Atmospheric scientists are teaming up to develop weather forecasts up to four weeks ahead. 

The University of Reading is working to better understand the predictability of weather worldwide, in partnership with the European Centre for Medium-Range Weather Forecasts, the Met Office, and the National Centre for Atmospheric Science. Their new research programme, known as Advancing the Frontiers of Earth System Prediction (AFESP), aims to create accurate and reliable forecasts for weather one month ahead. 

Improving long-range weather forecasts

At the moment, meteorologists are able to make useful forecasts up to one week in advance. “A major goal of our work is to be able to say what the weather will be like a month ahead,” explains Rowan Sutton, climate scientist at the National Centre for Atmospheric Science and the University of Reading. 

“It will not be possible to predict one month ahead whether a particular day will be sunny or rainy. However, we hope to be able to say we are likely to experience a period of very wet and windy weather – or enjoy sunny weather – four weeks in advance” he adds.

Improving the accuracy of weather forecasts 

The AFESP team is paying close attention to the variables involved in calculating weather patterns, and making use of vast quantities of meteorological data. 

What is involved in creating a weather forecast? Data from weather stations across the world, deepwater buoys, weather balloons, transponders on aircraft and ships and sensors on satellites, feeds into numerical models that run on some of the world’s largest supercomputers. Forecasting models use mathematical equations, taking into account a huge number of variables, to predict how current weather conditions will evolve and move in the near-future. These model predictions feed through onto apps and websites as weather forecasts for the public. 

By including more data, and more variables in the data used to create weather predictions, the AFESP researchers are tackling uncertainties in forecasts – especially the longer-term ones.

“We are starting to resolve things at finer and finer resolutions, not just in the atmosphere and on the land surface, but also in the oceans, which gives us a much better understanding of how these two fluids transport heat from the equator to the pole and influence the ways that storms develop and bring winds and rain to our shores.

That new physical understanding will also help improve our forecasts,” explains Pier Luigi Vidale, climate scientist at the National Centre for Atmospheric Science and the University of Reading. 

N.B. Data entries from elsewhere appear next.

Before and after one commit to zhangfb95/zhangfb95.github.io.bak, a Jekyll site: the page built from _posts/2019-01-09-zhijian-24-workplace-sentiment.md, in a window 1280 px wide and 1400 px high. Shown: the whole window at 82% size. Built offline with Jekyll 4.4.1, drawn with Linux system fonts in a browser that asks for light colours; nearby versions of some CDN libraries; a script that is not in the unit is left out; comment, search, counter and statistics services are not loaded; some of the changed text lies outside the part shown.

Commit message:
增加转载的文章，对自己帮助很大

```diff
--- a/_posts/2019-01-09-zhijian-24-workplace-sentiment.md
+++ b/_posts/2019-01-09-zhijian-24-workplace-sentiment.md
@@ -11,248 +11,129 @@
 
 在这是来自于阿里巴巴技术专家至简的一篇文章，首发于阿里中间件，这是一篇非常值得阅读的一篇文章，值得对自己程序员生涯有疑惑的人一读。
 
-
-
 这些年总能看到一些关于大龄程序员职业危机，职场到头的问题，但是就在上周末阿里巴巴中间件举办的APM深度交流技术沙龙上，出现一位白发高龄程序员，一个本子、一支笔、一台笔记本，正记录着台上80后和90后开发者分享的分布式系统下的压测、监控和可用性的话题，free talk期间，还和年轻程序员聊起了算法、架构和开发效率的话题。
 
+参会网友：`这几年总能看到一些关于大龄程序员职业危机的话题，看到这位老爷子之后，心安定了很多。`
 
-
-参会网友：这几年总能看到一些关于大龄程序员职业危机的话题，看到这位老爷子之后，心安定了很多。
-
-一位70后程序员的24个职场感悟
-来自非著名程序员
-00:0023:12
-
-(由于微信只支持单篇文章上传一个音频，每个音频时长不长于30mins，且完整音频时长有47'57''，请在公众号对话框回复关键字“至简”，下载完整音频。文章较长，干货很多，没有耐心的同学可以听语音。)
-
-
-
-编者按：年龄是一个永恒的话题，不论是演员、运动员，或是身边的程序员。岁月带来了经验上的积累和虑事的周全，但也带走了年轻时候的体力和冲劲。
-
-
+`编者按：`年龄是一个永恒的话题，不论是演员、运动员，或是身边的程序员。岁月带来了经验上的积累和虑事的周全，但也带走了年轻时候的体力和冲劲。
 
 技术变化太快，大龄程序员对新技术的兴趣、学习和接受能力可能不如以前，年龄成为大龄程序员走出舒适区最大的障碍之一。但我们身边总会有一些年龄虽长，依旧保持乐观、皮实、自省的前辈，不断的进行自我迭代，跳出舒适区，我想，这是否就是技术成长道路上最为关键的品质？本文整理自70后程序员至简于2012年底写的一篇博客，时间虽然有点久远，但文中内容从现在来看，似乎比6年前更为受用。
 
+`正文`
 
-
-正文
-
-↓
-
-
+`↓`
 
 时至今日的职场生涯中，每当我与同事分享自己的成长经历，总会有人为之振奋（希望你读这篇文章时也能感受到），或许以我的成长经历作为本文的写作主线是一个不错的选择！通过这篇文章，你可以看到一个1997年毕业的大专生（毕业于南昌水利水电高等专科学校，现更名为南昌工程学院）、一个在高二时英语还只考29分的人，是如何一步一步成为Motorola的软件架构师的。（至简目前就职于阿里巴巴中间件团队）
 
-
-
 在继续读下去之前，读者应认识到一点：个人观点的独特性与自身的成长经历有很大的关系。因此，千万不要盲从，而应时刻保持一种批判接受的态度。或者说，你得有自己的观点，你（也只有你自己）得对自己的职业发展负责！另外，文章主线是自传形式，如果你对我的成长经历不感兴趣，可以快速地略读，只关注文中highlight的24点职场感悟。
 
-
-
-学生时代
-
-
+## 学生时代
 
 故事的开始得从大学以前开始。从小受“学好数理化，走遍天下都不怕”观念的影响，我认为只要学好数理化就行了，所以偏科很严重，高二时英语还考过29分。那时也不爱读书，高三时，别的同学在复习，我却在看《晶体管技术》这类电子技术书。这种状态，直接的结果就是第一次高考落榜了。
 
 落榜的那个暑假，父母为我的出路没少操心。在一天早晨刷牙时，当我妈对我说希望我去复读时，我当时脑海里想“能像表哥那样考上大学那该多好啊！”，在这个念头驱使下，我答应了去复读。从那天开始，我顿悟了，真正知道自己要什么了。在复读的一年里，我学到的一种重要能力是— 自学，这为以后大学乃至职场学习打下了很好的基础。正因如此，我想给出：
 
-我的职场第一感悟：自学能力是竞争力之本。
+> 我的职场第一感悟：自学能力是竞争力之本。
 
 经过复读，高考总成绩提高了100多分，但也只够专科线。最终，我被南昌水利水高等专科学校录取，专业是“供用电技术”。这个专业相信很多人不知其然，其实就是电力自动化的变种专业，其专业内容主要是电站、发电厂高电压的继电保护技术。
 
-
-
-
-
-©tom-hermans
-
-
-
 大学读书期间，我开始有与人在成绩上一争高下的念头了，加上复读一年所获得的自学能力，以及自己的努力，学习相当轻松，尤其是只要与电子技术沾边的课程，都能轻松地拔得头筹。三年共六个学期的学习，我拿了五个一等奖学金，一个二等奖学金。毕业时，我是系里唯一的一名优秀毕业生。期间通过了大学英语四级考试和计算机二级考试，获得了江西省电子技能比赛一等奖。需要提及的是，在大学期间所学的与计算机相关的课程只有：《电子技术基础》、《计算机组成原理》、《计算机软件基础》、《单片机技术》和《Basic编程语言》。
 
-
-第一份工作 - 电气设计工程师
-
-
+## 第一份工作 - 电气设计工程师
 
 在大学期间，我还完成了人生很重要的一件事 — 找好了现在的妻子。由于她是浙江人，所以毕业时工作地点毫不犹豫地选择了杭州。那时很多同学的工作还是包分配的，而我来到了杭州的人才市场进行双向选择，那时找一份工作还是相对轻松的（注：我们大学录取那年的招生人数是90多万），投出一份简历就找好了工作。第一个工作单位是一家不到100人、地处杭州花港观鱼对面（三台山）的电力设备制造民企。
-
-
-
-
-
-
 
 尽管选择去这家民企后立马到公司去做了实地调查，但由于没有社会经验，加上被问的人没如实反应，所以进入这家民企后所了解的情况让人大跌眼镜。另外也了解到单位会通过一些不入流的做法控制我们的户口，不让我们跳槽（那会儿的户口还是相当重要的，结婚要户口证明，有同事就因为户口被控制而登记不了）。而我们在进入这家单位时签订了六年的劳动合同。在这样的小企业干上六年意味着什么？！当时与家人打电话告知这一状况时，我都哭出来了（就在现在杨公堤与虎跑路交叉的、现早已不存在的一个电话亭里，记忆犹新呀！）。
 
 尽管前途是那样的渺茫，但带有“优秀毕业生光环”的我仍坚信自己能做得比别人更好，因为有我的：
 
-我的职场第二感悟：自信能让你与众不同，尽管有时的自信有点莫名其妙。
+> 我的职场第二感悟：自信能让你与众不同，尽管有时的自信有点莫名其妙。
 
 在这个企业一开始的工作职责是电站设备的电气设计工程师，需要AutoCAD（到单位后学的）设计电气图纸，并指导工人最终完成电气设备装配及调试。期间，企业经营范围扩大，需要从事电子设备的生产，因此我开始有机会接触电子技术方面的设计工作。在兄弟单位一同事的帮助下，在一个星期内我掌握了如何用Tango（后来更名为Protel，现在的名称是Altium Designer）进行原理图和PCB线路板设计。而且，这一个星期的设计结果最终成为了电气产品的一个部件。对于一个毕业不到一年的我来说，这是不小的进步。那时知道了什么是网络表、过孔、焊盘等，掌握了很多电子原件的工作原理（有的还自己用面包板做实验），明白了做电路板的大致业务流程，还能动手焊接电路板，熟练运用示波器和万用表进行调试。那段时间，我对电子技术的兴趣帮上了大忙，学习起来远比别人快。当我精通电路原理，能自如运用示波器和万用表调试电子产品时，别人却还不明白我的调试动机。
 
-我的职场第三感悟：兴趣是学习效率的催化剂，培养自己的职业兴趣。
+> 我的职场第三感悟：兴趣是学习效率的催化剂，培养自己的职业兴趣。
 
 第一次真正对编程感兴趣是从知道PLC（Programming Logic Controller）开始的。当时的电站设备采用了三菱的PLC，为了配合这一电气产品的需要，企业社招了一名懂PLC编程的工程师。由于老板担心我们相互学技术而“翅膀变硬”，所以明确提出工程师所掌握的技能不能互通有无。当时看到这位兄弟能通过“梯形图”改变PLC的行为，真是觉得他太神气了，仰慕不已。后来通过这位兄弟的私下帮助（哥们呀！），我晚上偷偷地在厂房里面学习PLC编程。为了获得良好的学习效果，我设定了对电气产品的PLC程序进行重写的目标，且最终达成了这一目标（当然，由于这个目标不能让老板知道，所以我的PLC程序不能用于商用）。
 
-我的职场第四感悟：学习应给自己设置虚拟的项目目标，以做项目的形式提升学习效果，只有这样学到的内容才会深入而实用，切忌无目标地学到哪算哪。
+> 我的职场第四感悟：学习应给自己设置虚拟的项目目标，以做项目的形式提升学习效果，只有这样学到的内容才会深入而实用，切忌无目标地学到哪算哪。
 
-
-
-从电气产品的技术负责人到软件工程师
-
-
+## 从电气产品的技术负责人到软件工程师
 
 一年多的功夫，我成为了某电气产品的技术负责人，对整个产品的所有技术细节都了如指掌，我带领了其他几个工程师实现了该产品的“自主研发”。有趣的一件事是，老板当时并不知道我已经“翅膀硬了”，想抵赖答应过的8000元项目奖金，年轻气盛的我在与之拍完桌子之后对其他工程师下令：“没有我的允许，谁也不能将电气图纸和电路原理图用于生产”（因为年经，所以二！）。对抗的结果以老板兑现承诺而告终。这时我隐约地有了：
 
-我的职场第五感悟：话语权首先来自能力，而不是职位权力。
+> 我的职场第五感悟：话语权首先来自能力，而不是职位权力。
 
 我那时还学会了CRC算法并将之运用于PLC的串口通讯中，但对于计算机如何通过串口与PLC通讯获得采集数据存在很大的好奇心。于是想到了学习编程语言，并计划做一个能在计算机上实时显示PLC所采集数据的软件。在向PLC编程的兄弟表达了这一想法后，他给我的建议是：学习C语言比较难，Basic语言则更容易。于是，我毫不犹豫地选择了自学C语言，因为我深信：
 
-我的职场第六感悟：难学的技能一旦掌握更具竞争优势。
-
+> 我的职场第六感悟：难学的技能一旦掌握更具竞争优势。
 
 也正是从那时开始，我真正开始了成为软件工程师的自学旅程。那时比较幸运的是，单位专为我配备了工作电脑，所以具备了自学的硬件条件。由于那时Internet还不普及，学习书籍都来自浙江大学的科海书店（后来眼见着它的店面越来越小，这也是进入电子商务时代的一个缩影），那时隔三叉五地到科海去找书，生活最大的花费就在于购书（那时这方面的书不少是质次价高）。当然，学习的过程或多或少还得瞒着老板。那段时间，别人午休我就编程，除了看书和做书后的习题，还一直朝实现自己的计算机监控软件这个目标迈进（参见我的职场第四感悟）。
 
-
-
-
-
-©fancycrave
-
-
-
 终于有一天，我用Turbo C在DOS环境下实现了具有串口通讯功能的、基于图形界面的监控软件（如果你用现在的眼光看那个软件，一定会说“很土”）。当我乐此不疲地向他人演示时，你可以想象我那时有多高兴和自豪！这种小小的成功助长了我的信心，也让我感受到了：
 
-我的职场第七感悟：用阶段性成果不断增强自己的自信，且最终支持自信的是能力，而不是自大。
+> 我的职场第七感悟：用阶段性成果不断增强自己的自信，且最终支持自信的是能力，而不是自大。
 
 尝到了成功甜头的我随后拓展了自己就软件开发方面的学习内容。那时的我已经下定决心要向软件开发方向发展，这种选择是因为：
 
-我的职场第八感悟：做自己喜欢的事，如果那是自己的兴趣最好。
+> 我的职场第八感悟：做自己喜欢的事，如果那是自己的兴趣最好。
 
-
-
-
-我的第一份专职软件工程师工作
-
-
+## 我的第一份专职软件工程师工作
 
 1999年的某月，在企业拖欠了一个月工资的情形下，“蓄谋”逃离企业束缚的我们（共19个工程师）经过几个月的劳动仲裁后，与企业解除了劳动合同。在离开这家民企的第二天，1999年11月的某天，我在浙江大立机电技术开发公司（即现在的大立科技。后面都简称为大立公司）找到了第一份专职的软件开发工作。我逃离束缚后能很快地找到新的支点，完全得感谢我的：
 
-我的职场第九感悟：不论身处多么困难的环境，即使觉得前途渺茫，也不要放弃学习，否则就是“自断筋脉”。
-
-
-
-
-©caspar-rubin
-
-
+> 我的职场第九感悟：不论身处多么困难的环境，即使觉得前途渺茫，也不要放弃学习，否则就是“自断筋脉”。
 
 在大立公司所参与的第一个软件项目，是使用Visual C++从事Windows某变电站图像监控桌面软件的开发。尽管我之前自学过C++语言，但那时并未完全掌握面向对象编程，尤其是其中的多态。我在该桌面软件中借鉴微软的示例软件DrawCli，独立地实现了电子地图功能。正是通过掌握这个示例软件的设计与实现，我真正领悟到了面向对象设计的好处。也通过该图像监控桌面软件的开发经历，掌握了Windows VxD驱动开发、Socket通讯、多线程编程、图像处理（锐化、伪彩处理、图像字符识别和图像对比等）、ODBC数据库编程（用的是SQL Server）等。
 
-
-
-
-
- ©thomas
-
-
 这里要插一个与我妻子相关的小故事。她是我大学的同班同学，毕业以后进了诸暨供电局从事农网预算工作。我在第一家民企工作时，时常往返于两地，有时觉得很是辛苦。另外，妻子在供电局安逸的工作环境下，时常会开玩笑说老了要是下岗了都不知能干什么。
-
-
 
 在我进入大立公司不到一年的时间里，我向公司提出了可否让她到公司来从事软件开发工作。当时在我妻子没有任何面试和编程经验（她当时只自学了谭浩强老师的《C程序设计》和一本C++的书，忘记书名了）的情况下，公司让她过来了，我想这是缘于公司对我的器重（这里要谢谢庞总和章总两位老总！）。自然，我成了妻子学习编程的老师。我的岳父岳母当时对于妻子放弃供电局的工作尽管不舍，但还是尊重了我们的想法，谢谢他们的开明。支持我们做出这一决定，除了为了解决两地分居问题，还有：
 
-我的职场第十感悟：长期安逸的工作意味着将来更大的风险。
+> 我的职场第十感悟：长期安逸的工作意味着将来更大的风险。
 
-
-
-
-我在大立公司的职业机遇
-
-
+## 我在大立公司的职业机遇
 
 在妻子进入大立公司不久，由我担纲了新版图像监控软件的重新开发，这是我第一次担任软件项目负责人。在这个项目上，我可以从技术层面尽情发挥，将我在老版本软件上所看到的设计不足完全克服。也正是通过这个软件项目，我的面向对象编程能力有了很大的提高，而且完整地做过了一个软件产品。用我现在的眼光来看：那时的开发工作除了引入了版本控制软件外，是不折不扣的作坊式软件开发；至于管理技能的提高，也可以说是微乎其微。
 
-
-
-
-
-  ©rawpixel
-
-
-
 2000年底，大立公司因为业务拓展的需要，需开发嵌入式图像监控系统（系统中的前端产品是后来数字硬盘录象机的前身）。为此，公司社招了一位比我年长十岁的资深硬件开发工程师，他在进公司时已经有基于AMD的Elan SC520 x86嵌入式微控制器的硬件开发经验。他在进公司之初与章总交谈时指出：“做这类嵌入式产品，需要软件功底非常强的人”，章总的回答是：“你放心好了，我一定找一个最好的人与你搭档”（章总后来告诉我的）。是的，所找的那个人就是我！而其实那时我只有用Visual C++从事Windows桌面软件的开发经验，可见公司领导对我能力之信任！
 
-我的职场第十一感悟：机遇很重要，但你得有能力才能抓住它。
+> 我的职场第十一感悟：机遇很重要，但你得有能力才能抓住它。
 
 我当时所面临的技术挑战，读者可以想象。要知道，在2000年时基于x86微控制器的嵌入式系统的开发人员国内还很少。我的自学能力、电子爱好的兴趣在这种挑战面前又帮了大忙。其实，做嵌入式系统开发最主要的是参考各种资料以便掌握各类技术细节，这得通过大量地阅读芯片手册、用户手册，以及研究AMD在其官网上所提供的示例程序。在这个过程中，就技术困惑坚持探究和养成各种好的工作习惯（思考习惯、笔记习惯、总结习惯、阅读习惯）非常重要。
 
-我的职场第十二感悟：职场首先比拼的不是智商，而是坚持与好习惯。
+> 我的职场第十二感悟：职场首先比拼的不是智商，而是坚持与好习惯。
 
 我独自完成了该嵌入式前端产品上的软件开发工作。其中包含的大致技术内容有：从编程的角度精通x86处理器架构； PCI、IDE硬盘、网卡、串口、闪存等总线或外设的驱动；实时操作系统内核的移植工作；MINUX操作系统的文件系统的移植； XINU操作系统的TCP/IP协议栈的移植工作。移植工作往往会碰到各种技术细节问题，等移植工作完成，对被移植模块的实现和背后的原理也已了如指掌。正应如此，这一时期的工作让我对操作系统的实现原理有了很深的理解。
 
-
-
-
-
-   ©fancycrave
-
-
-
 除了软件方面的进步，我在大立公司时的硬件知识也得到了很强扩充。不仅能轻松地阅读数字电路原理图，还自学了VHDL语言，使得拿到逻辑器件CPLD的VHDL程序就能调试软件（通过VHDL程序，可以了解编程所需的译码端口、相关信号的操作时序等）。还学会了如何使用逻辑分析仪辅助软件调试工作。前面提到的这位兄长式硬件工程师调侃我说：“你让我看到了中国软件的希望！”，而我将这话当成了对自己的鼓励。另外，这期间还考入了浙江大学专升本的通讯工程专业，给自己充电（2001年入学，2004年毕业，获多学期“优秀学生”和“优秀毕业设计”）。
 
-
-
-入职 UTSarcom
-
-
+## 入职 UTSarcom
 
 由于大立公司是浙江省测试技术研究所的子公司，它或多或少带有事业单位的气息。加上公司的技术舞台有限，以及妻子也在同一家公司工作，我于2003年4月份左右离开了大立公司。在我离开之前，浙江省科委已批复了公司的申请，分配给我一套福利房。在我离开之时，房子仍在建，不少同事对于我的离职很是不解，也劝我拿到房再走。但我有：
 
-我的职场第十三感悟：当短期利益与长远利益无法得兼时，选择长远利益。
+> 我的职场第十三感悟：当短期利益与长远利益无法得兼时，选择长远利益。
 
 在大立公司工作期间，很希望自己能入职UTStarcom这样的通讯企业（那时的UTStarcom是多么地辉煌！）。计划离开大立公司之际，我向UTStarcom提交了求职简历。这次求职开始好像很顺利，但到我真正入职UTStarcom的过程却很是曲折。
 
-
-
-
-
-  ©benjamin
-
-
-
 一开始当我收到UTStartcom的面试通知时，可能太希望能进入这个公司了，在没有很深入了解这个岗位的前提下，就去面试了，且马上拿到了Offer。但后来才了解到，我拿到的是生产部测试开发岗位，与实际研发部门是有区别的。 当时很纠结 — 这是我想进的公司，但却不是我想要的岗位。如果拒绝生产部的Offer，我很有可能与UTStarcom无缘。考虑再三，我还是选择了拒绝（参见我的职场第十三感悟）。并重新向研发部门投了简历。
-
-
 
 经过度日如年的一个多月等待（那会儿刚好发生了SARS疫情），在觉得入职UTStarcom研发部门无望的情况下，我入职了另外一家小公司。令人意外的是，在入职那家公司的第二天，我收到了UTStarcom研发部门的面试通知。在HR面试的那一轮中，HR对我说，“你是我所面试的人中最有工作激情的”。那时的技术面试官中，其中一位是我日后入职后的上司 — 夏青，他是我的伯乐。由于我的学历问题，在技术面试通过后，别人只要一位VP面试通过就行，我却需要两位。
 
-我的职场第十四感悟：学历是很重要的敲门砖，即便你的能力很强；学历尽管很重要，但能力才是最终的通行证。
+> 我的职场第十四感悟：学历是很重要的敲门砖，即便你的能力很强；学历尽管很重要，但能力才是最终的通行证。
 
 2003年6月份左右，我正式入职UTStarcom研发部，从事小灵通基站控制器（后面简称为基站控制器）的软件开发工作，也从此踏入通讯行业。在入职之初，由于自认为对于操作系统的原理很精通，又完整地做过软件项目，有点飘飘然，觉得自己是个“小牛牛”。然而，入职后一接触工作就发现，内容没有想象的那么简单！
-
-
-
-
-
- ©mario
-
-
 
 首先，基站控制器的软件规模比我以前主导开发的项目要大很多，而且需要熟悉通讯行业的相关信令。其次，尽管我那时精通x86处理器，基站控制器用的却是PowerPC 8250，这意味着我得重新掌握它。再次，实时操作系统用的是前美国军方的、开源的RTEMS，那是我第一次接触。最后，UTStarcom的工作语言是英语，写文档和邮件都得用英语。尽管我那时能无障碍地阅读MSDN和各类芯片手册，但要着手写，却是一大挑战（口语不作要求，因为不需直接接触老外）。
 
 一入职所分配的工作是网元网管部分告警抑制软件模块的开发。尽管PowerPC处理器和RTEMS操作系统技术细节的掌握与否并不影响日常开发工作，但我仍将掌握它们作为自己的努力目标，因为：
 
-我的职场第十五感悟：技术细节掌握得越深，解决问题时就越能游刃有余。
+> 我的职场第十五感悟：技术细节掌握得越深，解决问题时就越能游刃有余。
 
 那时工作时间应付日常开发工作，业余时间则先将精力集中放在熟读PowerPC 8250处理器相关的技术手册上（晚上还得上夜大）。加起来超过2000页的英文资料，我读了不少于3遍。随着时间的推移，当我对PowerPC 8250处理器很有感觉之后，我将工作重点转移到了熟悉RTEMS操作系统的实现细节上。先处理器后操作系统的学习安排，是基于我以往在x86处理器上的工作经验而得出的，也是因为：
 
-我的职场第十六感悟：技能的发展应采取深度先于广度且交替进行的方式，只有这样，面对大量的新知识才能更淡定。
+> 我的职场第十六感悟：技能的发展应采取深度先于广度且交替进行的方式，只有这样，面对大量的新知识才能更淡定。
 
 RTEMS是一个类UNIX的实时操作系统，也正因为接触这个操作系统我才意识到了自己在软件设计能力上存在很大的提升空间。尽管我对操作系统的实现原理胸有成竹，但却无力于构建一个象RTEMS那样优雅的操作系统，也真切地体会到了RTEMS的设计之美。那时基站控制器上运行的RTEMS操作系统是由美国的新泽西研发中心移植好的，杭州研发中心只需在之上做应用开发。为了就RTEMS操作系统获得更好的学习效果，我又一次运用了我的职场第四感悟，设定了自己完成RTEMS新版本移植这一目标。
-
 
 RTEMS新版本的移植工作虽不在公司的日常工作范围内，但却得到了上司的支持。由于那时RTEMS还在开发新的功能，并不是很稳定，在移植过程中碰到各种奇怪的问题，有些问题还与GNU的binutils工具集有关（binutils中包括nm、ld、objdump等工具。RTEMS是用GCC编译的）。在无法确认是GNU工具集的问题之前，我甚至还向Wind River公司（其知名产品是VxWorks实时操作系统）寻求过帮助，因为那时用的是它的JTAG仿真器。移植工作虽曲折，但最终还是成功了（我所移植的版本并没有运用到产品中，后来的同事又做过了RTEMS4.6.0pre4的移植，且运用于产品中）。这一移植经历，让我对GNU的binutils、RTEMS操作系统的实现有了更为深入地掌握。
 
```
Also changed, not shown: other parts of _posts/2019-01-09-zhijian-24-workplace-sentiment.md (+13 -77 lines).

He adds: “At present, we don’t fully understand how predictable the real world is. So we are trying to develop a new theoretical understanding of what the main drivers are,  and use that to find out what are the limits to predictability. But it is not just an intellectual exercise. If we get this right, we are going to make a huge, huge difference to people’s lives.”

Forecasting extreme weather with climate change 

As climate change continues to worsen and more extreme weather events occur, accurate weather forecasting is becoming increasingly important.

Extreme weather events such as storms, floods and droughts can cause billions of pounds worth of damage, and can be a risk to lives. Knowing far enough in advance that a particular weather event may occur allows for time to prepare against the event, helping to protect infrastructure, lives and livelihoods.